[Before-and-after change data]
▼
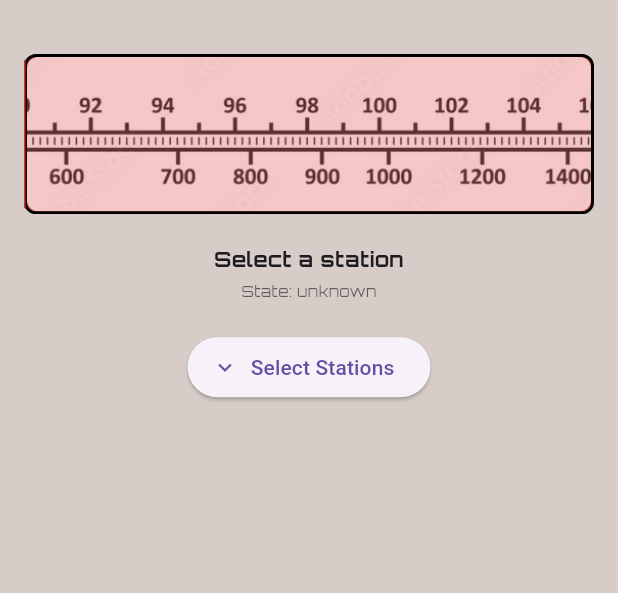
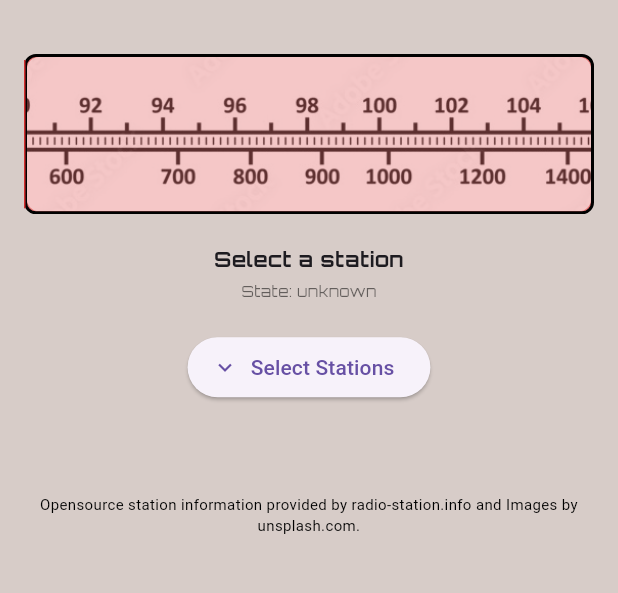
Before and after one commit to tmavroidis/cfrn, a Flutter app: the screen it shows after launch, on a phone screen of 412 x 824 dp, the part 84-677 px from its top. Run offline on Flutter 3.47's test engine with Material 3 defaults, Android fonts, the phone set to English and light mode, and no system bars; our stand-ins replace audioplayers, google_fonts, reorderables, shared_preferences; missing offline and left inert: window_manager; network calls fail.

Commit message:
added attribution text to the bottom of the app

```diff
--- a/lib/main.dart
+++ b/lib/main.dart
@@ -708,6 +708,14 @@ class _RadioPageState extends State<RadioPage> {
                   ),
                 ),
               ),
+              const SizedBox(height: 40),
+              // [FIX] Changed attribution text color to black
+              const Text(
+                'Opensource station information provided by radio-station.info and Images by unsplash.com.',
+                textAlign: TextAlign.center,
+                style: TextStyle(fontSize: 10, color: Colors.black),
+              ),
+              const SizedBox(height: 20),
             ],
           ),
         ),
```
▲
## Problem
Report every line in the data that holds "black", copying each one.

## Written response
+              // [FIX] Changed attribution text color to black
+                style: TextStyle(fontSize: 10, color: Colors.black),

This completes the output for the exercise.